Current Research and Practice
New Horizons in Management series
Chapter 8: Workplace Violence and Aggression
OVERVIEW The changing nature of work, increased diversity of the workforce, longer opening hours, economic globalization and work intensification caused by downsizing and work restructuring, has resulted in increased pressure on workers. The increase of temporary and other precarious forms of labour arrangements (such as contract, outsourcing and casual positions) has also resulted in declining perceptions of job security and worker control. These economic changes are placing pressure on the work environment, and when these changes are poorly managed, tension and conflict flourish. While physical assault in the workplace receives the most press, it is actually the more insidious psychological abuse that is the most common threat to workers. This chapter describes the prevalence and nature of occupational violence and provides a review of the consequences to individuals, organizations and society. We also discuss interventions to reduce aggression and violence within the workplace. DEFINITIONS OF WORKPLACE VIOLENCE The precise meaning and definition of workplace violence have been repeatedly discussed and can include experiences ranging from psychological harassment to fatal physical assault. In this chapter we adhere to the definition of violence and aggression recommended by the European Commission: ‘Incidents where persons are abused, threatened or assaulted in circumstances related to their work, involving an explicit or implicit challenge to their safety, well being or health’ (Wynne et al., 1997, p. 14). Neuman and Baron (1998) provided an important distinction between violence and aggressive acts: workplace aggression encompasses all forms of intentionally harmful behaviour experienced at work, while workplace violence refers...

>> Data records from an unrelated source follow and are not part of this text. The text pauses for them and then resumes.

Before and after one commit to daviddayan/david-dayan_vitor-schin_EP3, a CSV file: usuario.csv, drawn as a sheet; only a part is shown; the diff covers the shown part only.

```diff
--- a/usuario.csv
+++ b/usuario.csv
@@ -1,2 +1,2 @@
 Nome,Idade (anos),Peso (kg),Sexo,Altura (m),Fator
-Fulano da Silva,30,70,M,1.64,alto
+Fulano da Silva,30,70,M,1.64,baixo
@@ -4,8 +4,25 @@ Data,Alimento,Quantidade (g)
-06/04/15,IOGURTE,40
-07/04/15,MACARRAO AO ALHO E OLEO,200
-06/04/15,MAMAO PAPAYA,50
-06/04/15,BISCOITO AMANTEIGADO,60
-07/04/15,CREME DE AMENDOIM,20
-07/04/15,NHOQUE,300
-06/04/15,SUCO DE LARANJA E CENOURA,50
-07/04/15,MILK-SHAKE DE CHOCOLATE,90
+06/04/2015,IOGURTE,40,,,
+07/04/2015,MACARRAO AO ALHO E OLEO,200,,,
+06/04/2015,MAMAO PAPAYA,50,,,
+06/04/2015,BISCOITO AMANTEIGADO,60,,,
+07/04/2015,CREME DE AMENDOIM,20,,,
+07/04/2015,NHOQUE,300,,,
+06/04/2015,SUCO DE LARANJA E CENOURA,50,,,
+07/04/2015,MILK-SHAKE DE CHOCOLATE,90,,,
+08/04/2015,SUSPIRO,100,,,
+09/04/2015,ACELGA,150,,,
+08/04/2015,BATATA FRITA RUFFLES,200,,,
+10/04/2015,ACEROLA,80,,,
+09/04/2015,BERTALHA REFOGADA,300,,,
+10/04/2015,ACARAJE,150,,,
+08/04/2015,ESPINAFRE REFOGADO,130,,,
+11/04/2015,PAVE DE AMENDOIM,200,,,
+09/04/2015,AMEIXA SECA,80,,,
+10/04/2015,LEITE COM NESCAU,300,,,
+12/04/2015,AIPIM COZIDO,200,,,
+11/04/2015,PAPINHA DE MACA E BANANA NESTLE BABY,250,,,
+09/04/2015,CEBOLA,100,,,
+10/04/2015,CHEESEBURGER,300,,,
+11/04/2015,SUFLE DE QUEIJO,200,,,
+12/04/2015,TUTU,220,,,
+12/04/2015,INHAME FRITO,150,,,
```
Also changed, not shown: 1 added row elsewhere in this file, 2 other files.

You are not authenticated to view the full text of this chapter or article.
Elgaronline requires a subscription or purchase to access the full text of books or journals. Please login through your library system or with your personal username and password on the homepage.
Non-subscribers can freely search the site, view abstracts/ extracts and download selected front matter and introductory chapters for personal use.
Your library may not have purchased all subject areas. If you are authenticated and think you should have access to this title, please contact your librarian.